§ **What this task involves**: From the data below, copy each line that includes the word "colspan".
-- Dataset content follows --
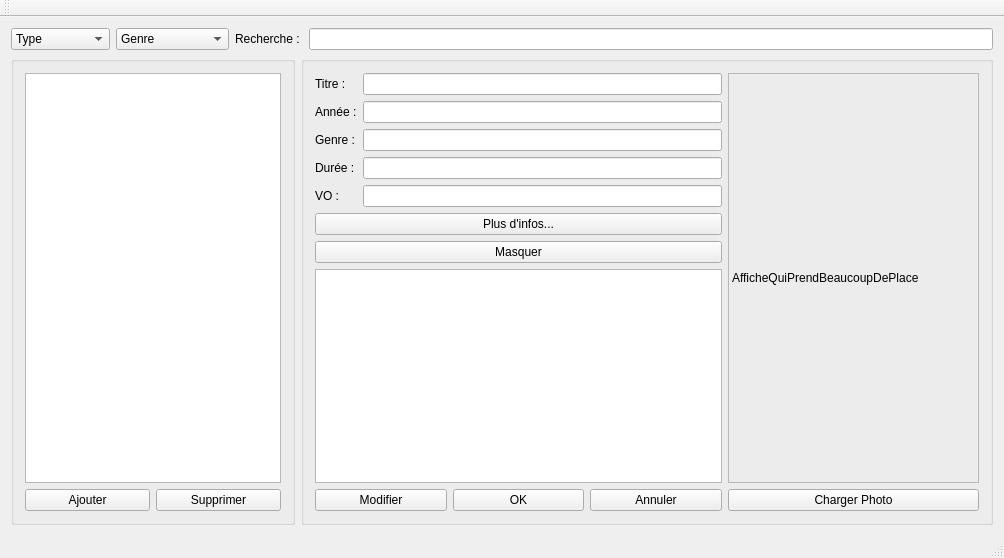
formationc-aelion/ProjectEquipe1, file Application/Interface/mainwindow.ui: the form before one commit.
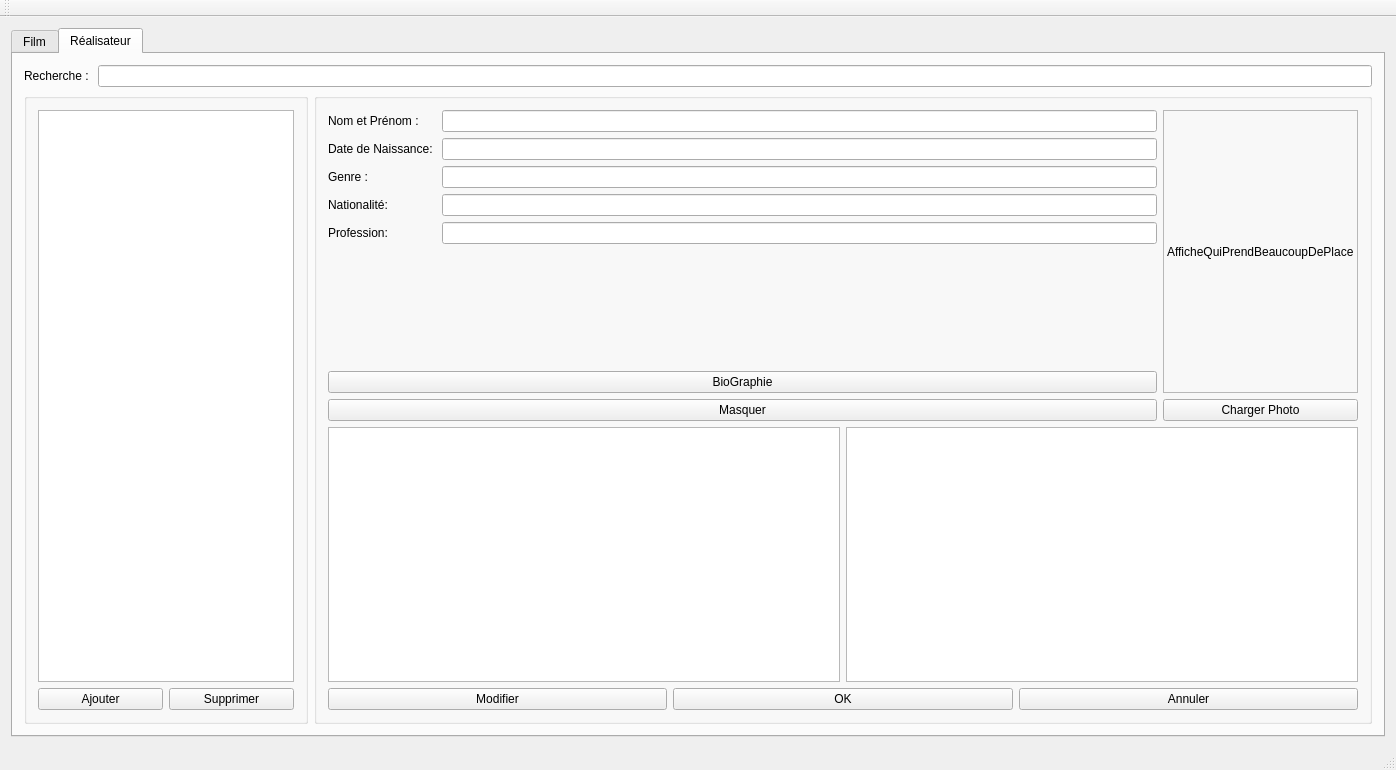
The form after the commit. The open tabs and pages were chosen to show the change.

```diff
--- a/Application/Interface/mainwindow.ui
+++ b/Application/Interface/mainwindow.ui
@@ -6,38 +6,29 @@
    <rect>
     <x>0</x>
     <y>0</y>
-    <width>1004</width>
-    <height>558</height>
+    <width>1396</width>
+    <height>770</height>
    </rect>
   </property>
   <property name="windowTitle">
    <string>MainWindow</string>
   </property>
   <widget class="QWidget" name="centralWidget">
-   <layout class="QGridLayout" name="gridLayout_3">
+   <layout class="QGridLayout" name="gridLayout_6">
+    <item row="0" column="0">
+     <widget class="QTabWidget" name="TbWSelectType">
+      <property name="currentIndex">
+       <number>0</number>
+      </property>
+      <widget class="QWidget" name="Film">
+       <attribute name="title">
+        <string>Film</string>
+       </attribute>
+       <layout class="QGridLayout" name="gridLayout_5">
     <item row="0" column="0" colspan="2">
-     <layout class="QHBoxLayout" name="horizontalLayout">
+         <layout class="QHBoxLayout" name="horizontalLayout_3">
       <item>
-       <widget class="QComboBox" name="cbType">
-        <item>
-         <property name="text">
-          <string>Type</string>
-         </property>
-        </item>
-        <item>
-         <property name="text">
-          <string>Films</string>
-         </property>
-        </item>
-        <item>
-         <property name="text">
-          <string>Réalisateurs</string>
-         </property>
-        </item>
-       </widget>
-      </item>
-      <item>
-       <widget class="QComboBox" name="cbGenre">
+           <widget class="QComboBox" name="cbGenreFilm">
         <item>
          <property name="text">
           <string>Genre</string>
@@ -97,19 +88,19 @@
       <property name="title">
        <string/>
       </property>
-      <layout class="QGridLayout" name="gridLayout">
+          <layout class="QGridLayout" name="gridLayout_3">
        <item row="0" column="0" colspan="2">
-        <widget class="QListView" name="lvListeRecherche"/>
+            <widget class="QListView" name="lvListeRechercheFilm"/>
        </item>
        <item row="1" column="0">
-        <widget class="QPushButton" name="pbAjouter">
+            <widget class="QPushButton" name="pbAjouterFilm">
          <property name="text">
           <string>Ajouter</string>
          </property>
         </widget>
        </item>
        <item row="1" column="1">
-        <widget class="QPushButton" name="pbSupprimer">
+            <widget class="QPushButton" name="pbSupprimerFilm">
          <property name="text">
           <string>Supprimer</string>
          </property>
@@ -243,6 +234,235 @@
         </widget>
        </item>
       </layout>
+         </widget>
+        </item>
+       </layout>
+      </widget>
+      <widget class="QWidget" name="Realisateur">
+       <attribute name="title">
+        <string>Réalisateur</string>
+       </attribute>
+       <layout class="QGridLayout" name="gridLayout_9">
+        <item row="0" column="0" colspan="2">
+         <layout class="QHBoxLayout" name="horizontalLayout_5">
+          <item>
+           <widget class="QLabel" name="lbRecherche_3">
+            <property name="text">
+             <string>Recherche : </string>
+            </property>
+           </widget>
+          </item>
+          <item>
+           <widget class="QLineEdit" name="leRechercheStaff"/>
+          </item>
+         </layout>
+        </item>
+        <item row="1" column="0">
+         <widget class="QGroupBox" name="gbListe_2">
+          <property name="title">
+           <string/>
+          </property>
+          <layout class="QGridLayout" name="gridLayout_7">
+           <item row="0" column="0" colspan="2">
+            <widget class="QListView" name="lvListeRechercheStaff"/>
+           </item>
+           <item row="1" column="0">
+            <widget class="QPushButton" name="pbAjouterStaff">
+             <property name="text">
+              <string>Ajouter</string>
+             </property>
+            </widget>
+           </item>
+           <item row="1" column="1">
+            <widget class="QPushButton" name="pbSupprimerStaff">
+             <property name="text">
+              <string>Supprimer</string>
+             </property>
+            </widget>
+           </item>
+          </layout>
+         </widget>
+        </item>
+        <item row="1" column="1">
+         <widget class="QGroupBox" name="groupBox_2">
+          <property name="title">
+           <string/>
+          </property>
+          <layout class="QGridLayout" name="gridLayout_8">
+           <item row="0" column="0">
+            <layout class="QFormLayout" name="formLayout">
+             <item row="0" column="0">
+              <widget class="QLabel" name="lbNomStaff">
+               <property name="text">
+                <string>Nom et Prénom :</string>
+               </property>
+              </widget>
+             </item>
+             <item row="0" column="1">
+              <widget class="QLineEdit" name="LENomPrenom"/>
+             </item>
+             <item row="1" column="0">
+              <widget class="QLabel" name="lbBirthday">
+               <property name="text">
+                <string>Date de Naissance: </string>
+               </property>
+              </widget>
+             </item>
+             <item row="1" column="1">
+              <widget class="QLineEdit" name="LEDateNaissance">
+               <property name="clearButtonEnabled">
+                <bool>false</bool>
+               </property>
+              </widget>
+             </item>
+             <item row="2" column="0">
+              <widget class="QLabel" name="lbSexe">
+               <property name="text">
+                <string>Genre :</string>
+               </property>
+              </widget>
+             </item>
+             <item row="2" column="1">
+              <widget class="QLineEdit" name="LESexe"/>
+             </item>
+             <item row="3" column="0">
+              <widget class="QLabel" name="lbNationalite">
+               <property name="text">
+                <string>Nationalité: </string>
+               </property>
+              </widget>
+             </item>
+             <item row="3" column="1">
+              <widget class="QLineEdit" name="LENationalite"/>
+             </item>
+             <item row="4" column="0">
+              <widget class="QLabel" name="lbVO_3">
+               <property name="text">
+                <string>Profession: </string>
+               </property>
+              </widget>
+             </item>
+             <item row="4" column="1">
+              <widget class="QLineEdit" name="LEProfession"/>
+             </item>
+            </layout>
+           </item>
+           <item row="0" column="1" rowspan="3">
+            <layout class="QVBoxLayout" name="verticalLayout_3">
+             <item>
+              <widget class="QLabel" name="lbAffiche_3">
+               <property name="sizePolicy">
+                <sizepolicy hsizetype="Preferred" vsizetype="Preferred">
+                 <horstretch>0</horstretch>
+                 <verstretch>0</verstretch>
+                </sizepolicy>
+               </property>
+               <property name="minimumSize">
+                <size>
+                 <width>150</width>
+                 <height>250</height>
+                </size>
+               </property>
+               <property name="frameShape">
+                <enum>QFrame::StyledPanel</enum>
+               </property>
+               <property name="lineWidth">
+                <number>11</number>
+               </property>
+               <property name="text">
+                <string>AfficheQuiPrendBeaucoupDePlace</string>
+               </property>
+              </widget>
+             </item>
+             <item>
+              <widget class="QPushButton" name="load_pic_3">
+               <property name="text">
+                <string>Charger Photo</string>
+               </property>
+              </widget>
+             </item>
+            </layout>
+           </item>
+           <item row="1" column="0">
+            <widget class="QPushButton" name="pbBio">
+             <property name="text">
+              <string>BioGraphie</string>
+             </property>
+            </widget>
+           </item>
+           <item row="2" column="0">
+            <widget class="QPushButton" name="pbMasquerBio">
+             <property name="text">
+              <string>Masquer</string>
+             </property>
+            </widget>
+           </item>
+           <item row="4" column="0" colspan="2">
+            <layout class="QHBoxLayout" name="horizontalLayout_6">
+             <item>
+              <widget class="QPushButton" name="pbModifierStaff">
+               <property name="text">
+                <string>Modifier</string>
+               </property>
+              </widget>
+             </item>
+             <item>
+              <widget class="QPushButton" name="pbModifOKStaff">
+               <property name="text">
+                <string>OK</string>
+               </property>
+              </widget>
+             </item>
+             <item>
+              <widget class="QPushButton" name="pbModifAnnulerStaff">
+               <property name="text">
+                <string>Annuler</string>
+               </property>
+              </widget>
+             </item>
+            </layout>
+           </item>
+           <item row="3" column="0" colspan="2">
+            <layout class="QHBoxLayout" name="horizontalLayout_7">
+             <item>
+              <widget class="QTextEdit" name="TEBio">
+               <property name="sizePolicy">
+                <sizepolicy hsizetype="Minimum" vsizetype="Minimum">
+                 <horstretch>0</horstretch>
+                 <verstretch>0</verstretch>
+                </sizepolicy>
+               </property>
+               <property name="minimumSize">
+                <size>
+                 <width>256</width>
+                 <height>192</height>
+                </size>
+               </property>
+              </widget>
+             </item>
+             <item>
+              <widget class="QTableView" name="TVFilmo">
+               <property name="sizePolicy">
+                <sizepolicy hsizetype="Minimum" vsizetype="Minimum">
+                 <horstretch>0</horstretch>
+                 <verstretch>0</verstretch>
+                </sizepolicy>
+               </property>
+               <property name="minimumSize">
+                <size>
+                 <width>256</width>
+                 <height>192</height>
+                </size>
+               </property>
+              </widget>
+             </item>
+            </layout>
+           </item>
+          </layout>
+         </widget>
+        </item>
+       </layout>
+      </widget>
      </widget>
     </item>
    </layout>
```
Left out of the diff: 46 changed lines with no effect on the pictures. Lines whose indentation alone changed are shown as unchanged.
-- Dataset content concluded --
§ **Output below**:
     <item row="0" column="0" colspan="2">
        <item row="0" column="0" colspan="2">
+        <item row="0" column="0" colspan="2">
+           <item row="0" column="0" colspan="2">
+           <item row="4" column="0" colspan="2">
+           <item row="3" column="0" colspan="2">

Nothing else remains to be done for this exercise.